Tabletop Gods by Ghost Fish Games
In the heady days of 2008, I played a strategy game called Tom Clancy’s EndWar. It was interesting to me because of the voice-activated units: like a budget Alexa, you could tell your units what points to move to. It also had an online competitive multiplayer and remains the only time I have played someone online in a strategy game.
That restriction might be agonizing to those who fondly remember playing Civilization V and the Total War series online with folks, but for me it just signifies stress. That one match in EndWar was nail-biting from the start, with points being captured to and fro for an hour until at the last second I sent some units in a feint maneuver off to their doom while my true attack captured the final point for victory.
It was exhilarating, stressful and far too much to handle. It’s been 11 long years, and I haven’t gone near another online match. So it’s made the prospect of playing Tabletop Gods one of trepidation.
Tabletop Gods is the first original IP from Ghost Fish Games after a run of licensed titles and ports. It’s a mix of RTS and tower defense genres which combine to create an intriguing experience in all the right ways.
Players take on the role of abstract gods in masks, vying for power as they send their vassals to miniature war on a series of symmetrical maps. They must balance defending five of their own towers whilst sending a variety of units to destroy their opponent’s towers.
It’s played over three rounds, with our capricious gods placing traps and offensive towers before each round and letting loose the dogs of war during a round. The frequency with which units can be placed is determined by a mana pool, which steadily increases and ensures no one “Zerg rushes” each other.
Expanding Tower Defense
Tower defense games have always compelled me. From Crystal Defenders to Kingdom Rush, the idea of creating an impenetrable series of gauntlets that no one can breach is engrossing.
Tabletop Gods stretches what we think is possible within that genre, however. And it’s a fascinating exploration of misdirection and calculation. There’s a delicate balance which is struck in each level, and it’s impressive how well the game sustains that feeling.

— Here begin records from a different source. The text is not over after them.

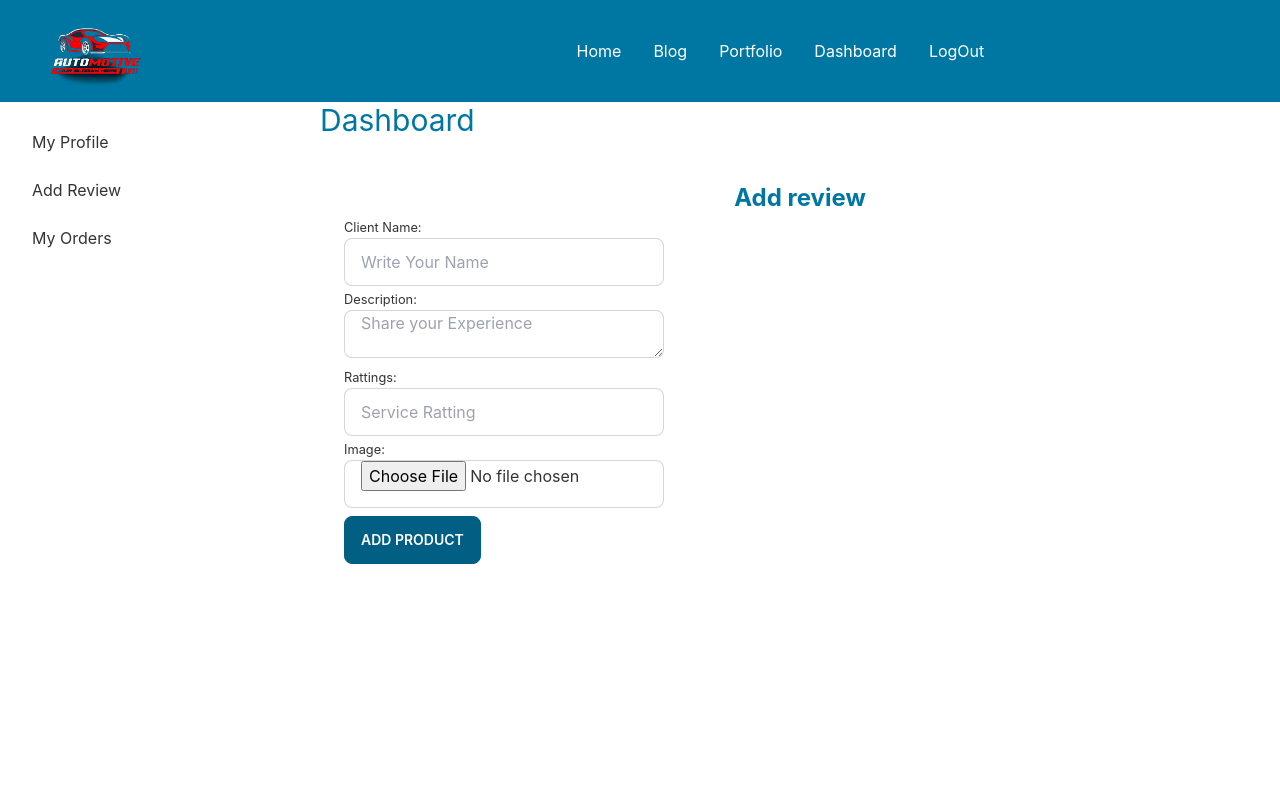
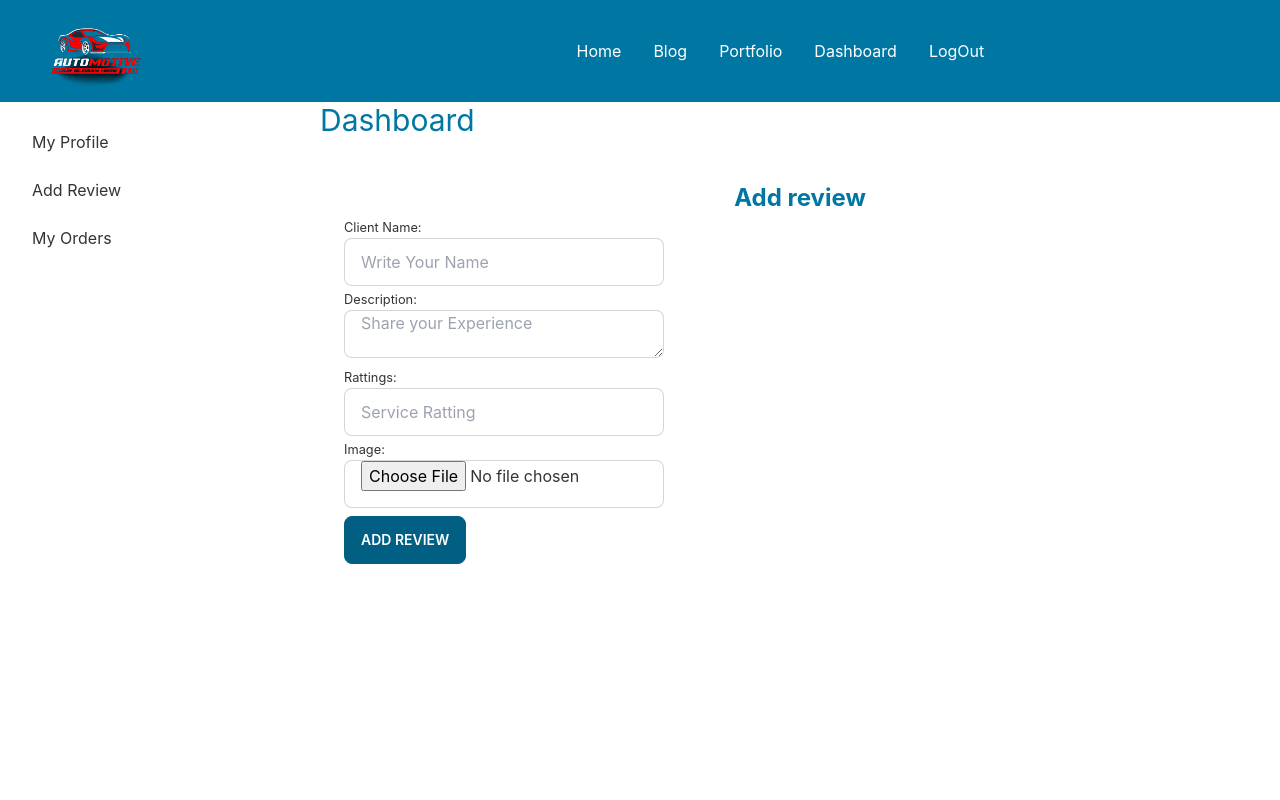
Before and after one commit to ranawp/green-automobile-, a React (Create React App) app: page /dashboard/addreview in a window 1280 px wide. Shown: the top 800 px of the page. Built offline with nearby package versions, Linux system fonts and the light colour scheme; no server answers; sample sign-in values are in the browser's storage.

Commit message:
review page added

```diff
--- a/src/Components/Pages/Dashboard/AddReview.js
+++ b/src/Components/Pages/Dashboard/AddReview.js
@@ -46,77 +46,6 @@ const AddReview = () => {
     }
 
 
-    // const handleSubmit = event => {
-    //     event.preventDefault();
-    //     const clientName = event.target.name.value;
-    //     const clientImg = event.target.image.value;
-    //     const rattings = event.target.rattings.value;
-    //     const massage = event.target.massage.value;
-    //     /////////////
-    //     console.log(event);
-    //     // const image = event.image[0];
-    //     // const formData = new FormData();
-    //     // formData.append('image', image);
-    //     // const url = `https://api.imgbb.com/1/upload?key=${imageStoragekey}`;
-    //     // fetch(url, {
-    //     //     method: 'POST',
-    //     //     body: formData
-    //     // })
-    //     //     .then(res => res.json())
-    //     //     .then(result => {
-    //     //         console.log(result)
-    //     //         if (result.success) {
-    //     //             const img = result.data.url;
-    //     //             const reviews = {
-    //     //                 clientName: clientName,
-    //     //                 clientImg: clientImg,
-    //     //                 rattings: rattings,
-    //     //                 massage: massage,
-    //     //                 img: img
-    //     //             }
-    //     //             fetch('https://calm-coast-29564.herokuapp.com/reviews', {
-    //     //                 method: 'POST',
-    //     //                 headers: {
-    //     //                     'content-type': 'application/json'
-    //     //                 },
-    //     //                 body: JSON.stringify(reviews)
-    //     //             })
-    //     //                 .then(res => res.json())
-    //     //                 .then(result => {
-    //     //                     console.log('reviews', result)
-    //     //                 })
-    //     //         }
-    //     //     })
-
-
-    // }
-
-    // const handleSubmit = event => {
-    //     event.preventDefault();
-    //     const clientName = event.target.name.value;
-    //     const clientImg = event.target.image.value;
-    //     const rattings = event.target.rattings.value;
-    //     const massage = event.target.massage.value;
-
-    //     const reviews = {
-    //         clientName: clientName,
-    //         clientImg: clientImg,
-    //         rattings: rattings,
-    //         massage: massage
-    //     }
-    //     fetch('https://calm-coast-29564.herokuapp.com/reviews', {
-    //         method: 'POST',
-    //         headers: {
-    //             'content-type': 'application/json'
-    //         },
-    //         body: JSON.stringify(reviews)
-    //     })
-    //         .then(res => res.json())
-    //         .then(data => {
-    //             console.log(data)
-    //         })
-    // }
-
 
     return (
         <div className='mt-5 p-6 w-full'>
@@ -136,20 +65,9 @@ const AddReview = () => {
 
                     <small>Image:</small> <br /><input class="input input-bordered w-50 max-w-xs" placeholder='Quantity' type="file" {...register("image")} /> <br />
 
-                    <input type="submit" value='Add Product' className='mt-2 text-white btn btn-active btn-primary  max-w-xs' />
+                    <input type="submit" value='Add Review' className='mt-2 text-white btn btn-active btn-primary  max-w-xs' />
                 </form>
-                {/* <form action="" onSubmit={handleSubmit} >
-                    <small>Name:</small><br /><input name='name' type="text" placeholder="Your Name" class="input input-bordered w-full max-w-xs" /> <br />
 
-
-
-
-                    <small>Rattings out of five.Example:3/5 </small><br /><input name='rattings' type="text" placeholder="Rattings" class="input input-bordered w-full max-w-xs" /> <br />
-
-                    <small>Write Massage:</small> <br /><textarea name='massage' class="textarea textarea-bordered max-w-xs" placeholder="Write your massage..."></textarea> <br />
-                    <small>Image:</small><br /><input type="file" name='image' placeholder="Your Image" class="input input-bordered w-full max-w-xs" /> <br />
-                    <input type="submit" value='SUBMIT' className='text-white btn btn-active btn-primary  max-w-xs' /> <br />
-                </form> */}
 
 
 
```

The level design provides a symmetrical flow for units on their way to towers, and this is where that feeling of misdirection and feinting comes from.

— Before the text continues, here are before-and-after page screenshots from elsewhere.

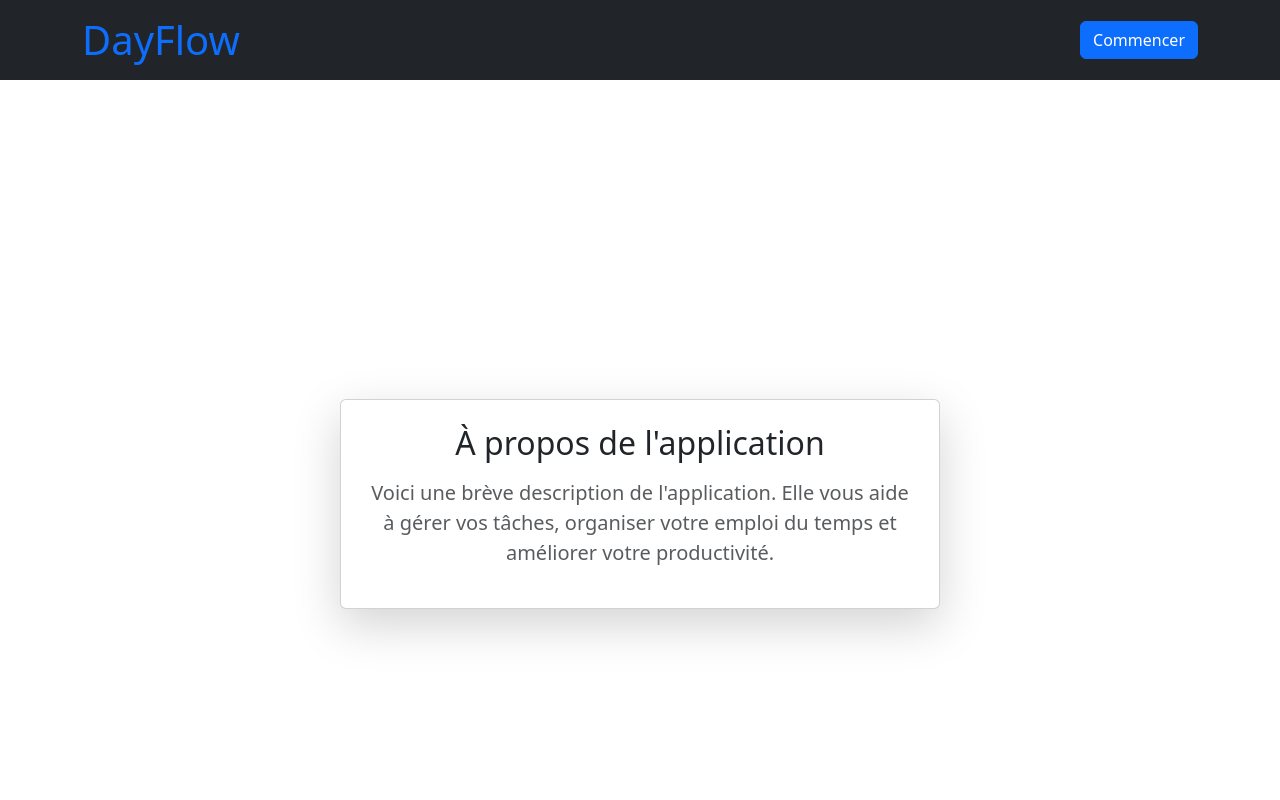
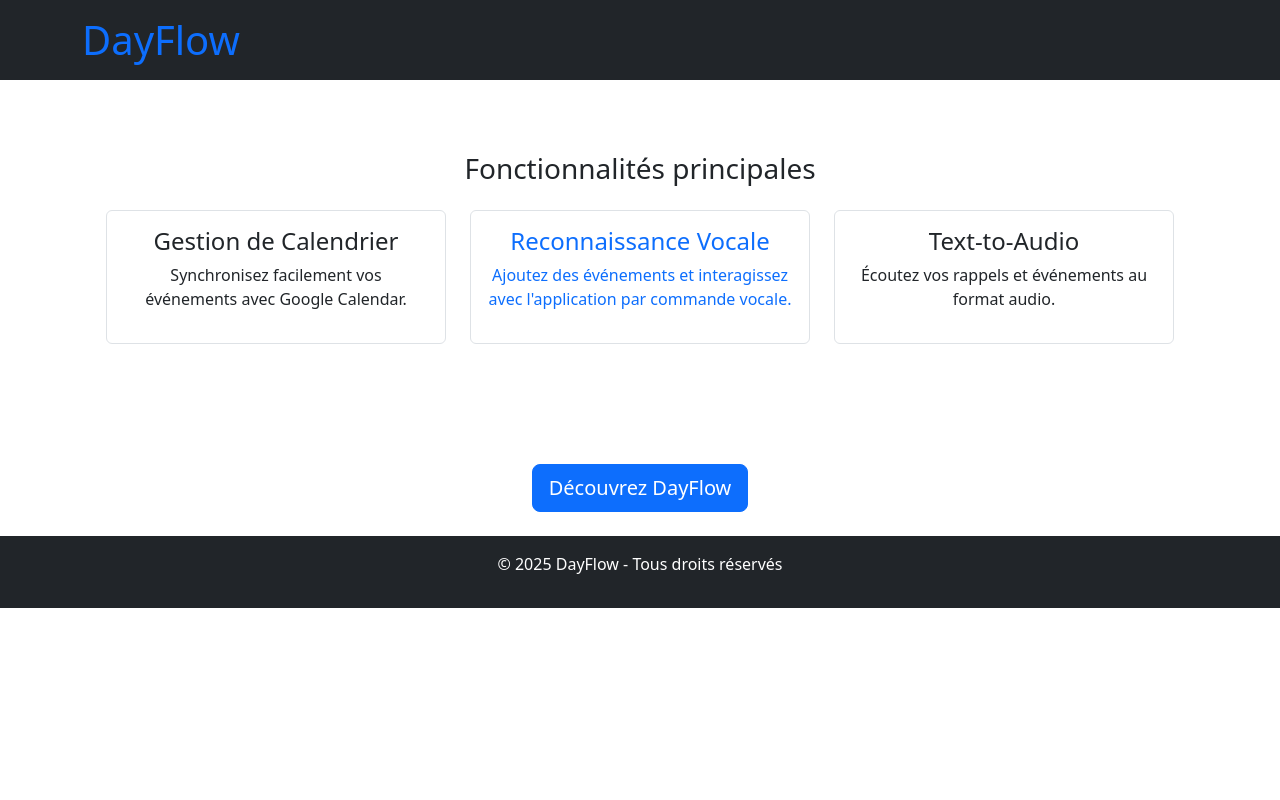
Before and after one commit to RatovosonPascal/DayFlow, a React (Create React App) app: page /about in a window 1280 px wide. Shown: the top 800 px of the page. Built offline with nearby package versions, Linux system fonts and the light colour scheme.

Commit message:
rearrange pages

```diff
--- a/src/components/Header.js
+++ b/src/components/Header.js
@@ -8,7 +8,7 @@ const Header = () => {
       <a href="/" className="text-decoration-none">
   <h1 className="m-0">DayFlow</h1>
 </a>
-        <button className="btn btn-primary">Commencer</button>
+
       </div>
     </header>
   );
--- a/src/pages/AboutPage.js
+++ b/src/pages/AboutPage.js
@@ -1,15 +1,44 @@
 import React from 'react';
+import { Link } from "react-router-dom";
 
 const AboutPage = () => {
   return (
-    <div className="container d-flex justify-content-center align-items-center vh-100">
-      <div className="card shadow-lg p-4 rounded" style={{ maxWidth: "600px", width: "100%" }}>
-        <h2 className="text-center mb-3">À propos de l'application</h2>
-        <p className="text-muted text-center lead">
-          Voici une brève description de l'application. Elle vous aide à gérer vos tâches, organiser votre emploi du temps et améliorer votre productivité.
-        </p>
+    <div>
+    <section className="features py-5">
+    <div className="container text-center">
+      <h3 className="mb-4">Fonctionnalités principales</h3>
+      <div className="row">
+        <div className="col-md-4 mb-4">
+          <div className="feature p-3 border rounded">
+            <h4>Gestion de Calendrier</h4>
+            <p>Synchronisez facilement vos événements avec Google Calendar.</p>
+          </div>
+        </div>
+        <div className="col-md-4 mb-4">
+              <Link to="/chatbot" className="text-decoration-none">
+                <div className="feature p-3 border rounded">
+                  <h4>Reconnaissance Vocale</h4>
+                  <p>Ajoutez des événements et interagissez avec l'application par commande vocale.</p>
+                </div>
+              </Link>
+            </div>
+        <div className="col-md-4 mb-4">
+          <div className="feature p-3 border rounded">
+            <h4>Text-to-Audio</h4>
+            <p>Écoutez vos rappels et événements au format audio.</p>
+          </div>
+        </div>
       </div>
     </div>
+  </section>
+   <div className="container text-center mt-5">
+
+<Link to="/register" className="btn btn-primary btn-lg">
+  Découvrez DayFlow
+</Link>
+
+</div>
+</div>
   );
 };
 
--- a/src/pages/HomePage.js
+++ b/src/pages/HomePage.js
@@ -1,4 +1,5 @@
 import React from 'react';
+import { Link } from "react-router-dom";
 
 
 
@@ -22,32 +23,13 @@ const HomePage = () => {
         </div>
       </section>
 
+    <div className="container text-center mt-5">
 
-      <section className="features py-5">
-        <div className="container text-center">
-          <h3 className="mb-4">Fonctionnalités principales</h3>
-          <div className="row">
-            <div className="col-md-4 mb-4">
-              <div className="feature p-3 border rounded">
-                <h4>Gestion de Calendrier</h4>
-                <p>Synchronisez facilement vos événements avec Google Calendar.</p>
-              </div>
-            </div>
-            <div className="col-md-4 mb-4">
-              <div className="feature p-3 border rounded">
-                <h4>Reconnaissance Vocale</h4>
-                <p>Ajoutez des événements et interagissez avec l'application par commande vocale.</p>
-              </div>
-            </div>
-            <div className="col-md-4 mb-4">
-              <div className="feature p-3 border rounded">
-                <h4>Text-to-Audio</h4>
-                <p>Écoutez vos rappels et événements au format audio.</p>
-              </div>
-            </div>
-          </div>
-        </div>
-      </section>
+<Link to="/about" className="btn btn-primary btn-lg">
+  Découvrez DayFlow
+</Link>
+
+</div>
 
 
     </div>
```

Players can see the whole board: there is no fog of war. So it’s easy to see units coming to your towers, but engaging your foe with a barrage of knights on one end can be surprisingly distracting. The warm feeling of sneakily taking down one of your enemy’s towers with a tiny unit on the other side of the map cannot be overstated.
There are three factions to control in the game: Humans, Undead and Demons. They all offer variations on melee, ranged, unit and tower combat, with some special abilities thrown in for good measure.
Though at high level play the differences between the stats, sphere of engagement and unit number might matter increasingly, these differences are of little consequence when learning the game. And it’s at this point where Tabletop Gods falls into a familiar pattern.
The Strategy Game Spike Trap
The single-player campaign is divided into a few different chapters, which contain several missions each. What little story there is fails to mask the true intent behind these missions. They are preparing the player for the real game: competitive multiplayer. Different unit types are slowly introduced whilst the difficulty increases for no other narrative reason than to make the player “git gud.”
And I’m not opposed to this, but it is a wearying conceit at times. And that can be a harsh criticism for an Early Access title, but it’s a direction that can have damaging consequences for the game’s sustainability.
This focus on competitive multiplayer makes me worry for the game. Indie multiplayer titles can live and die by their install base. If the real meat of the game is online, then there better be sufficient numbers of players that can sustain that. It’s a harsh reality, but with so many games competing for the attention of one player and all their friends, it can be a disconcerting direction for such a promising game to go down.
At this stage of the game’s life in this overcrowded ecosystem of indie titles, it can be hard to get a competitive game of Tabletop Gods. Lack of players diminished Nidhogg. Lack of players diminished Screencheat.
But the difference is those games had local multiplayer to fall back on somewhat.
This worry is compounded by how cool the lobby features are in Tabletop Gods. So much attention to detail has been given to the embodiment of the player as a god overlooking a table.
Fire flickers in braziers in the corner, scrolls float in imaginary hands, a scoreboard tallies the rivalry between two players. Ghost Fish has created a fun atmosphere to hang out and watch other games.
The Loneliness of the Gods
When I did manage to find a couple of others playing, I thoroughly enjoyed watching their tense match from the sidelines. It was a titanic struggle of the mind won by the slimmest of margins. And I can readily imagine how great that moment would have been with a dozen other players in floating masks looking down on the action, all feeling present in the moment.
But there wasn’t anyone else.
And that emptiness reflects the reality of so many amazing games that are made at the minute. It feels like this game should have been made years ago because it’s so innovative and fun.
I inevitably worked up the courage to break that 11 year run of not playing a competitive strategy game online. I jumped into the lobby after completing a dozen or so missions and waited for an opponent. And waited.
Tabletop Gods is available in Early Access via Steam.
Watch the Early Access trailer for Tabletop Gods below.